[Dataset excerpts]
============

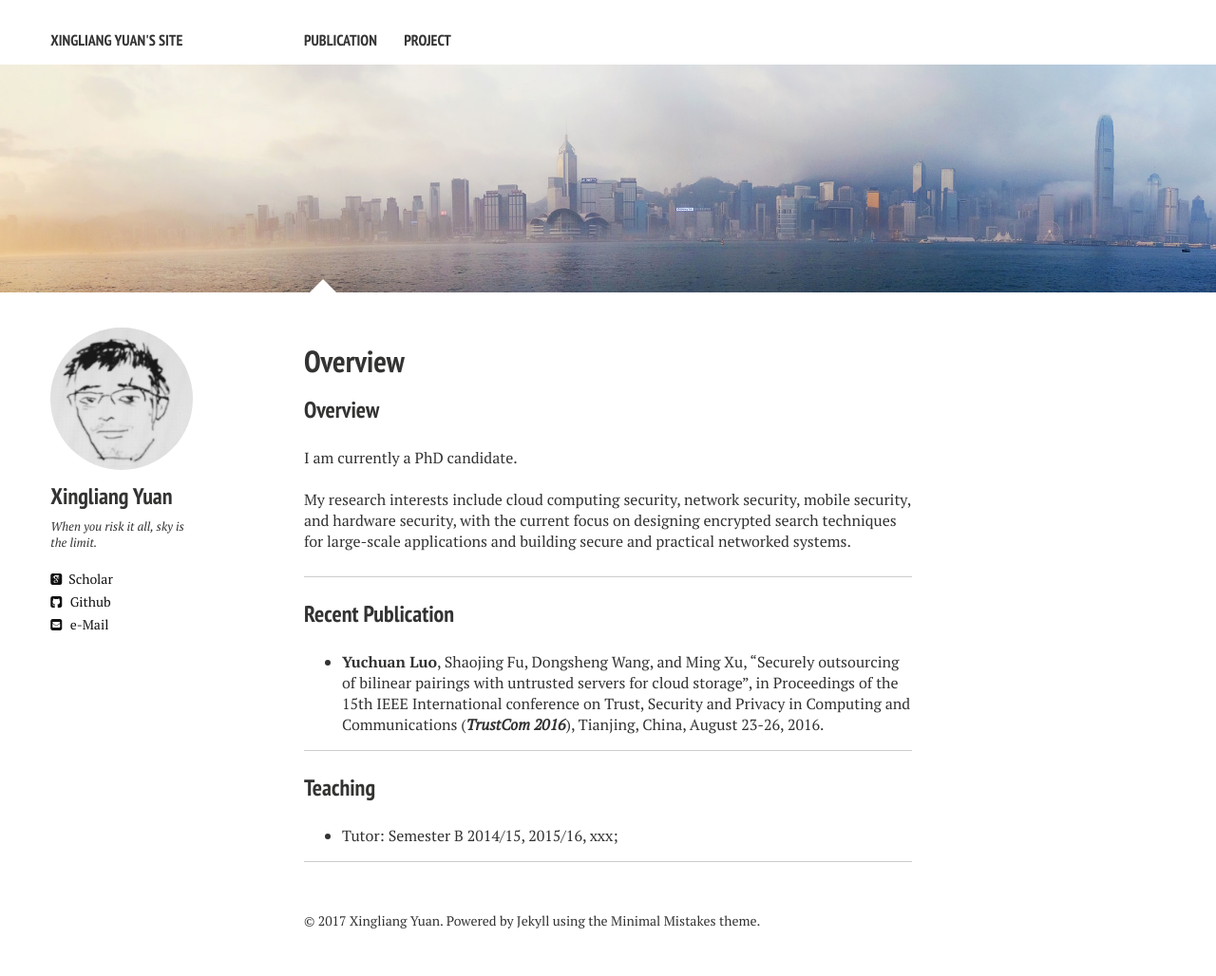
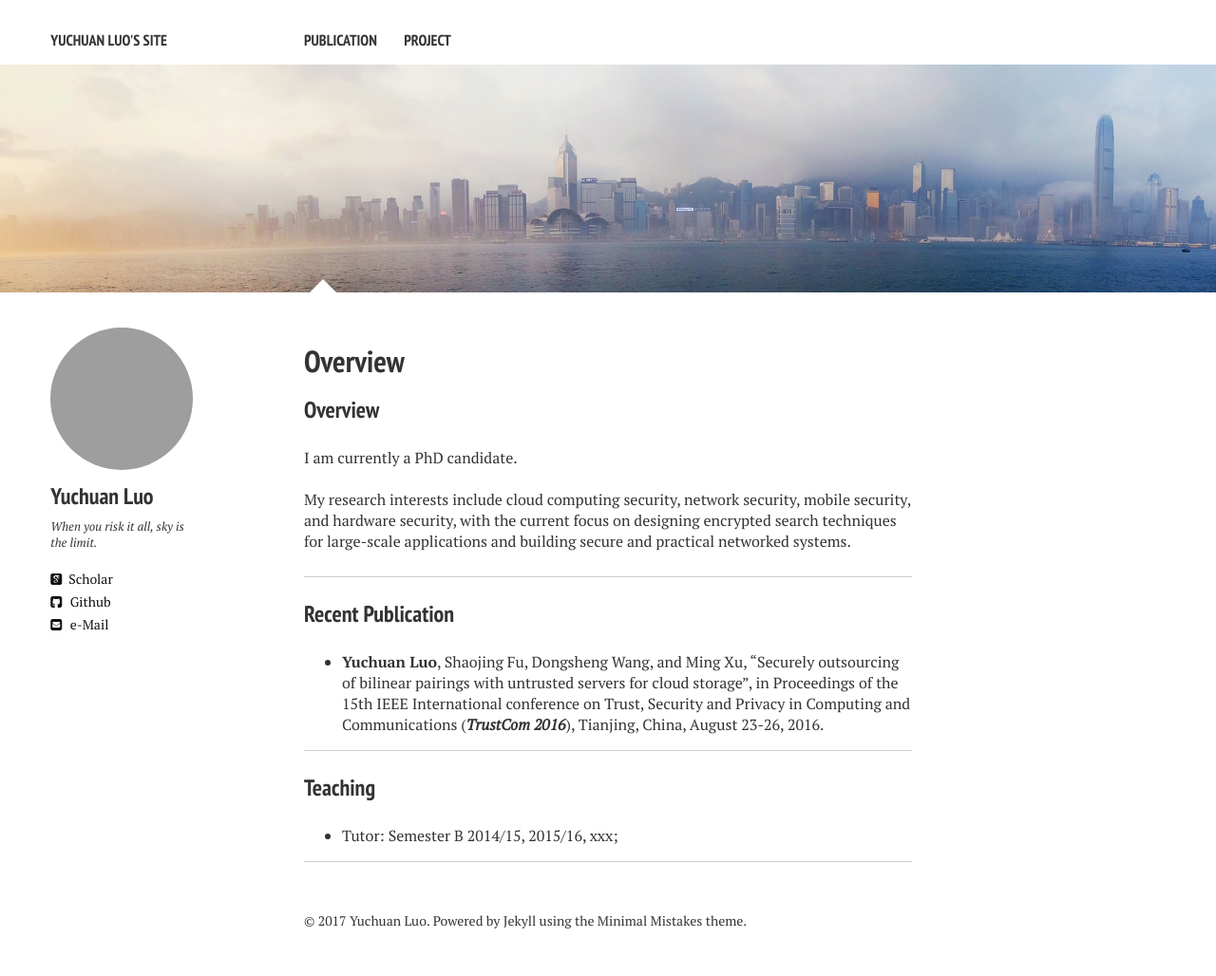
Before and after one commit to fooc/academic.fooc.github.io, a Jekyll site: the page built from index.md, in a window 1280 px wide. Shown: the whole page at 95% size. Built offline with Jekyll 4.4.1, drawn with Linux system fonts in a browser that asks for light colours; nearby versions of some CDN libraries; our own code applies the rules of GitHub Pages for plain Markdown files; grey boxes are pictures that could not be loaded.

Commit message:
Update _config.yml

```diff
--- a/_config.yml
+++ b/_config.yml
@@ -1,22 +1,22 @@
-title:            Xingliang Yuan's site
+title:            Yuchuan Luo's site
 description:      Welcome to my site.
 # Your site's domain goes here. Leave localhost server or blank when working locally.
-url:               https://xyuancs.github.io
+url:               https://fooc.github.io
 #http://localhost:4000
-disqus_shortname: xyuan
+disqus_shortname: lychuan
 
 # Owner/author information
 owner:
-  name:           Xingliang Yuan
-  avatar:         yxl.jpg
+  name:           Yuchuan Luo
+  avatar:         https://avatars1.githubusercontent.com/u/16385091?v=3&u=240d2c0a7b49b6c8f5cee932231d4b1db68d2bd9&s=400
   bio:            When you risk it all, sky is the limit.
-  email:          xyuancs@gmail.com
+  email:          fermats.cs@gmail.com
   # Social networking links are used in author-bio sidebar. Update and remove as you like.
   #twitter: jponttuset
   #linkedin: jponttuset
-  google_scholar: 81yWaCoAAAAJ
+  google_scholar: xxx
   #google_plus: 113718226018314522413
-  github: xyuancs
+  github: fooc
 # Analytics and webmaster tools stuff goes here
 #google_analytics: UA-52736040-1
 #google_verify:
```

============

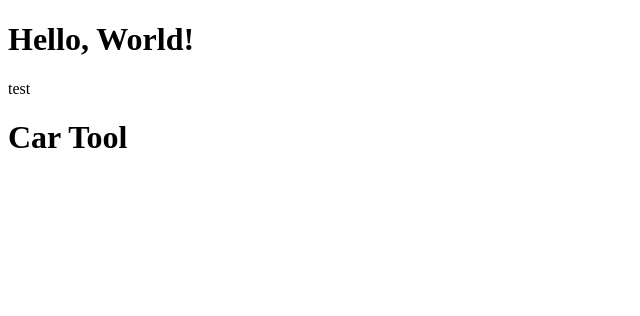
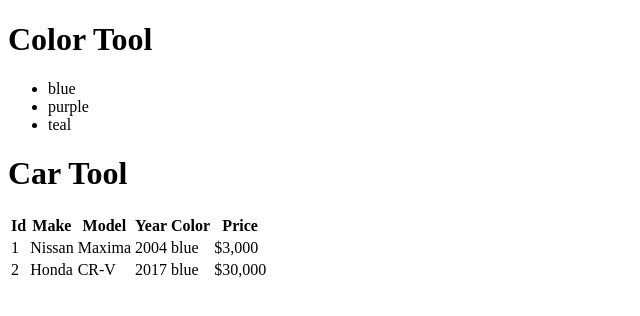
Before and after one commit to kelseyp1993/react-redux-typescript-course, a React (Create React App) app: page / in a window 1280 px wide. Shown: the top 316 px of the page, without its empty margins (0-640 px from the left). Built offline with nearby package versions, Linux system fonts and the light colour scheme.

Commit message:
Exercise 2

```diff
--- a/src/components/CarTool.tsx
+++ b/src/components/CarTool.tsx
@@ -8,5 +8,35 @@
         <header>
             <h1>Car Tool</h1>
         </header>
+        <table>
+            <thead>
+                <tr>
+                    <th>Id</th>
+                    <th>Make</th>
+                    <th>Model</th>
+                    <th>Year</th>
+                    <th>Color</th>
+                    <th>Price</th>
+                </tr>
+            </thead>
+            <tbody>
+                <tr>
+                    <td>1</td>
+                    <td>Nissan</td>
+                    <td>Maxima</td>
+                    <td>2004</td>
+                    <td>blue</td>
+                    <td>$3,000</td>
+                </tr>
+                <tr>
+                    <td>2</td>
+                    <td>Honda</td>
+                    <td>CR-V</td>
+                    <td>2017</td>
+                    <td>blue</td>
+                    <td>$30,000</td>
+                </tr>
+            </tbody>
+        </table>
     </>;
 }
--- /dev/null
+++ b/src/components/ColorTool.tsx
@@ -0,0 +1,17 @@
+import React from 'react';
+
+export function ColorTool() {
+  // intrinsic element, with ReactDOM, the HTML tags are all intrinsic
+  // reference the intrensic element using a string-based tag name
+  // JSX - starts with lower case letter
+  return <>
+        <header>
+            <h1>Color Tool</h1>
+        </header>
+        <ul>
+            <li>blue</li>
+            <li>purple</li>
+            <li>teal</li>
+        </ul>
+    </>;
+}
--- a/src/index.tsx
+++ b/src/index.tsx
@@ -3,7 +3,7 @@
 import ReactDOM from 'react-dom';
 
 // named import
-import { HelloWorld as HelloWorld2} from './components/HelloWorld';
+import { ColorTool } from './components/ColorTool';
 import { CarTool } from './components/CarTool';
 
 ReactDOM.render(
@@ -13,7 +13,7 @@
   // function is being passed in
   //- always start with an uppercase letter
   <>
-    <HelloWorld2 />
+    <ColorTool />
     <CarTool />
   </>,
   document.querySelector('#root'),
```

============

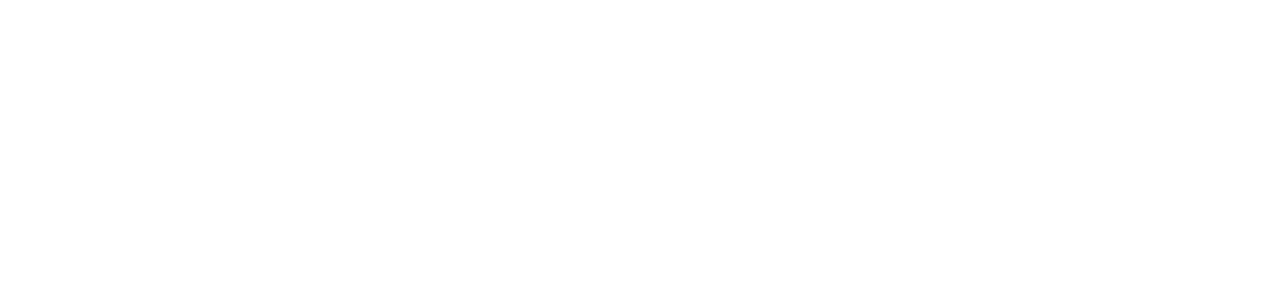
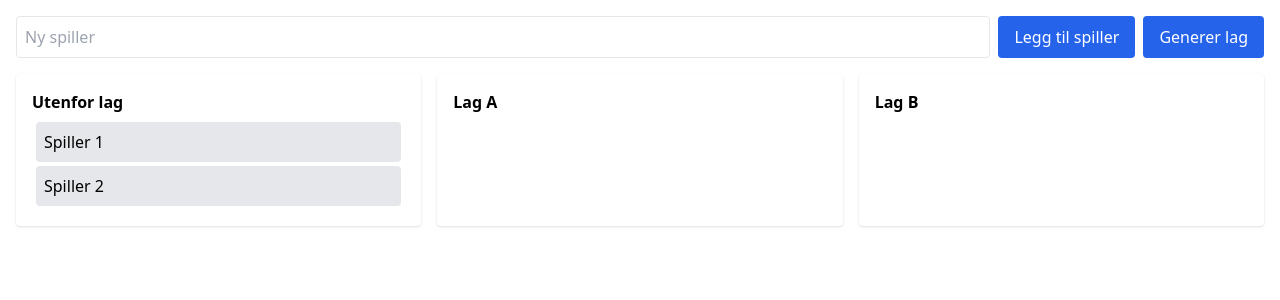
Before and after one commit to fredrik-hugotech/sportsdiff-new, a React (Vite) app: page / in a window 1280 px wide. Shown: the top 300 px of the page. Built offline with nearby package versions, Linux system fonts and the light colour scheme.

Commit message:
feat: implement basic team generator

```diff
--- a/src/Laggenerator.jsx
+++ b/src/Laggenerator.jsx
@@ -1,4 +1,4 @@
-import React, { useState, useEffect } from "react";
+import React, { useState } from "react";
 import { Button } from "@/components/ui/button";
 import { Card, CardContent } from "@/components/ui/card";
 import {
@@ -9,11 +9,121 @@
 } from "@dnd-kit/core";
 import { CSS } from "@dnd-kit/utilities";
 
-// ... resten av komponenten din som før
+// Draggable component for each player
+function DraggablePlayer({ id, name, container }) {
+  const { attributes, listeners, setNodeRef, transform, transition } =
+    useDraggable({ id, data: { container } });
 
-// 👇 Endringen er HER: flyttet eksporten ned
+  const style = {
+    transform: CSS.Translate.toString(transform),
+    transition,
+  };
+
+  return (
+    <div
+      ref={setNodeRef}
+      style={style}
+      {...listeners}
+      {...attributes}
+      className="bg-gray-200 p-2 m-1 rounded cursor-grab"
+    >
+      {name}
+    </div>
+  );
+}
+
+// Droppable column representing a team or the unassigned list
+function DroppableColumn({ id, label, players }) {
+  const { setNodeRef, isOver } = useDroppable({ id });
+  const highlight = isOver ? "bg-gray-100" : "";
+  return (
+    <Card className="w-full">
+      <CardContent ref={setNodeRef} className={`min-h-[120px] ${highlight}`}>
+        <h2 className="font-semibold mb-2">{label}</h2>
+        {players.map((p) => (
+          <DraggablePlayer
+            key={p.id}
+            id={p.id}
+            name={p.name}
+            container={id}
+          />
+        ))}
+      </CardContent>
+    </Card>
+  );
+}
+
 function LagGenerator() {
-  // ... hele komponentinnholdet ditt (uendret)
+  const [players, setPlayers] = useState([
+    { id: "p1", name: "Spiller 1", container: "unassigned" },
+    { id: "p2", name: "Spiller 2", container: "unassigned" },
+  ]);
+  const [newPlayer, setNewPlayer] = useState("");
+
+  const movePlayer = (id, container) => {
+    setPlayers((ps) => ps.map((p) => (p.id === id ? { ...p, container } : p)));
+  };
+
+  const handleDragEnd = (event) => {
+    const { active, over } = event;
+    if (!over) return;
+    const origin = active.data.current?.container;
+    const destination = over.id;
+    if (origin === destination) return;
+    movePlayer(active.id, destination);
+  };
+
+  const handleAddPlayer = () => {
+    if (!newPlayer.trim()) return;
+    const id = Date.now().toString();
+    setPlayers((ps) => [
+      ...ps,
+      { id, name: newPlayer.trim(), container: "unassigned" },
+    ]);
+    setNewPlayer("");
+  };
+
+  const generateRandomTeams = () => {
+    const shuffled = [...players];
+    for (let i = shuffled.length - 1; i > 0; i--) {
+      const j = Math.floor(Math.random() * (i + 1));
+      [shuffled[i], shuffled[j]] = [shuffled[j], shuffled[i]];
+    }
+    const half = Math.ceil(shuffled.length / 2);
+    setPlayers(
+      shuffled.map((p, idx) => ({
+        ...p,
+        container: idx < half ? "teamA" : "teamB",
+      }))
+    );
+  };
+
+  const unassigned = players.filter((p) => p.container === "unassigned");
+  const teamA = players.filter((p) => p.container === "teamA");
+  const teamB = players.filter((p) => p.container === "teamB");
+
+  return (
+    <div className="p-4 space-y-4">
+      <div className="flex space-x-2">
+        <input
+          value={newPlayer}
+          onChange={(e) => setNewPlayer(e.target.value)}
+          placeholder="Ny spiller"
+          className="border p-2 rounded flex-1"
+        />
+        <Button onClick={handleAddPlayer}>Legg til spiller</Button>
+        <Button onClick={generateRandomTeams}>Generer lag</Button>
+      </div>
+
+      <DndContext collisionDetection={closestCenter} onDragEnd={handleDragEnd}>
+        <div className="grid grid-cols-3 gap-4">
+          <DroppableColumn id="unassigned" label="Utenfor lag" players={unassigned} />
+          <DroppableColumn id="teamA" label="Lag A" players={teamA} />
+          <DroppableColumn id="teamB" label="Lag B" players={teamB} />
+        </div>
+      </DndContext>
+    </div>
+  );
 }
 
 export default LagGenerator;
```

============

Work to complete => Every line in the records that holds the word "site" should be copied into the answer.

Answer section =>
Before and after one commit to fooc/academic.fooc.github.io, a Jekyll site: the page built from index.md, in a window 1280 px wide. Shown: the whole page at 95% size. Built offline with Jekyll 4.4.1, drawn with Linux system fonts in a browser that asks for light colours; nearby versions of some CDN libraries; our own code applies the rules of GitHub Pages for plain Markdown files; grey boxes are pictures that could not be loaded.
-title:            Xingliang Yuan's site
+title:            Yuchuan Luo's site
 description:      Welcome to my site.
 # Your site's domain goes here. Leave localhost server or blank when working locally.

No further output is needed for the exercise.